RECORDS SUPPLIED Block Start

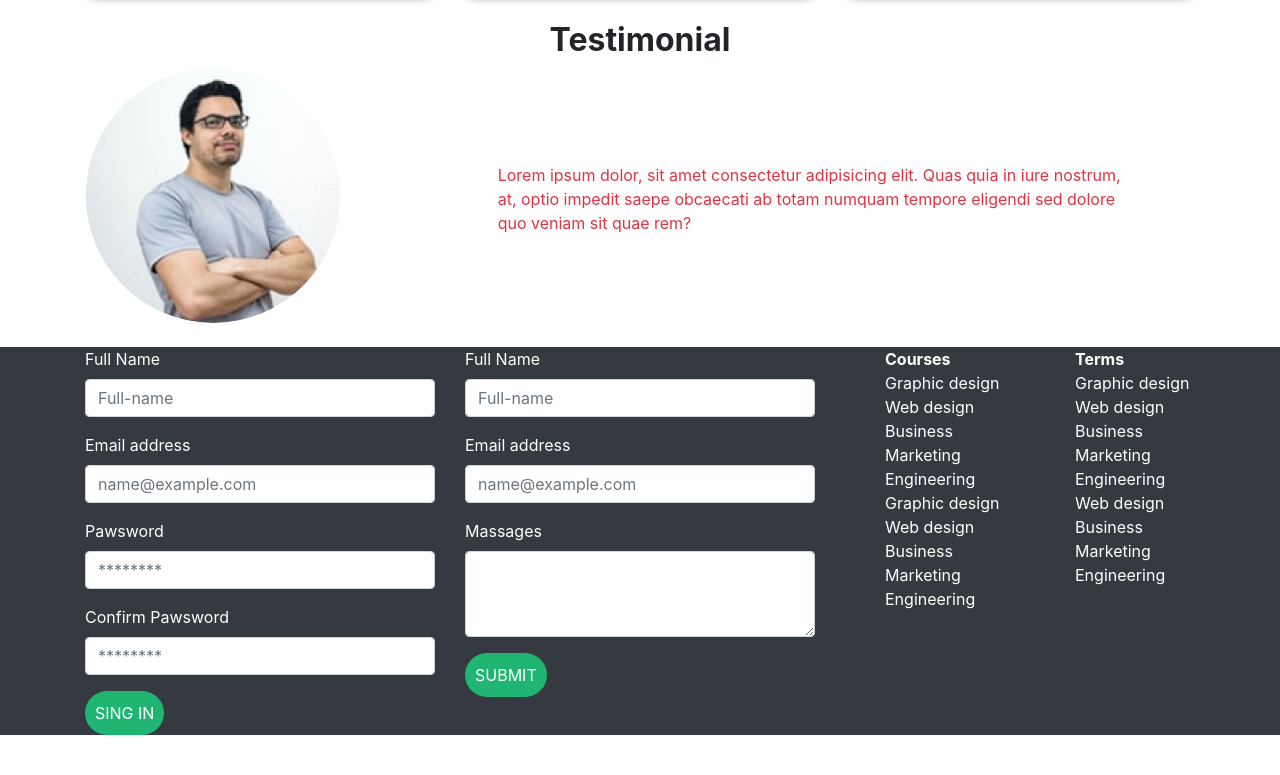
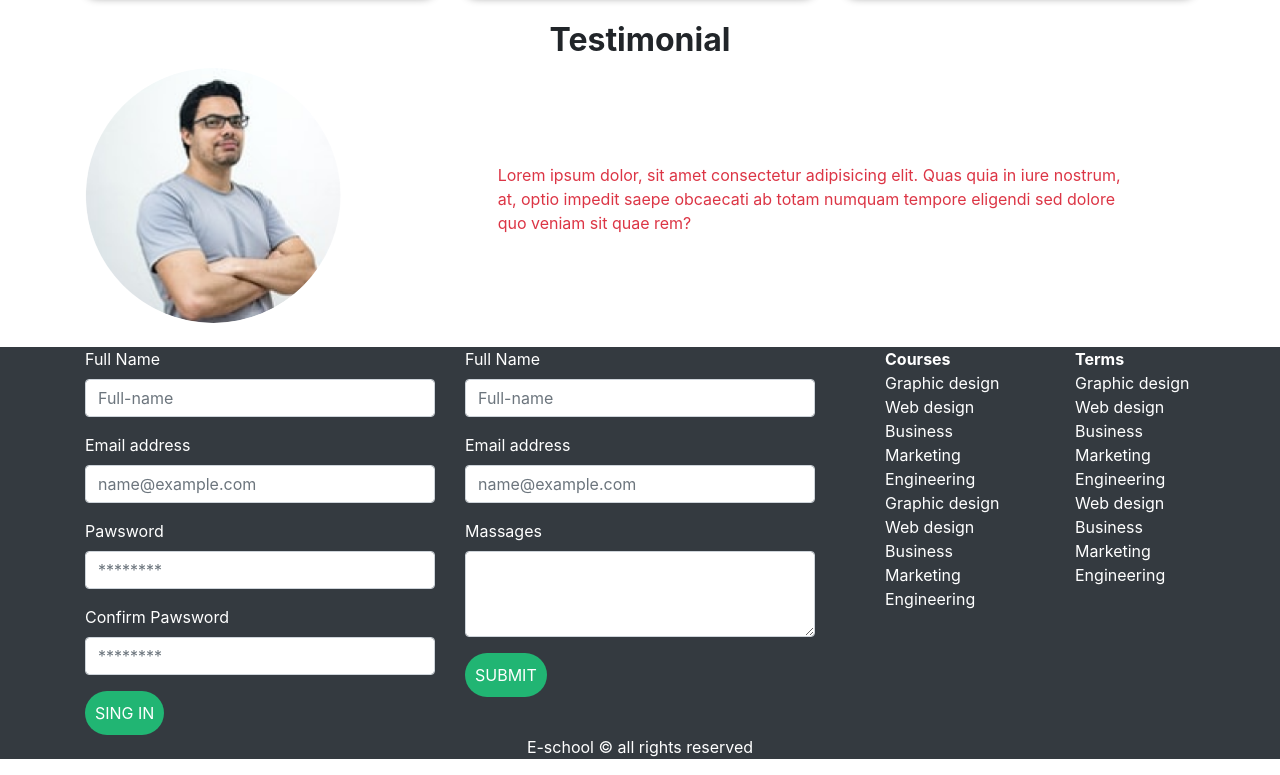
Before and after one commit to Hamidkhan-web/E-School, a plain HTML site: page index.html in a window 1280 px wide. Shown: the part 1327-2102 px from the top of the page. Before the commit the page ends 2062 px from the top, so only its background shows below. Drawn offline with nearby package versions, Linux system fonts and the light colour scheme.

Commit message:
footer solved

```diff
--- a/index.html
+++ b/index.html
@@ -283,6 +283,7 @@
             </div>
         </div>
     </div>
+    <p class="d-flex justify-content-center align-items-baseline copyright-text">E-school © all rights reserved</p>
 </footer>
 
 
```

RECORDS SUPPLIED Block End

### INSTRUCTIONS TO FOLLOW
Go through the listing above, and whenever a line holds the word "index", copy it.

### WRITTEN RESPONSE
Before and after one commit to Hamidkhan-web/E-School, a plain HTML site: page index.html in a window 1280 px wide. Shown: the part 1327-2102 px from the top of the page. Before the commit the page ends 2062 px from the top, so only its background shows below. Drawn offline with nearby package versions, Linux system fonts and the light colour scheme.
--- a/index.html
+++ b/index.html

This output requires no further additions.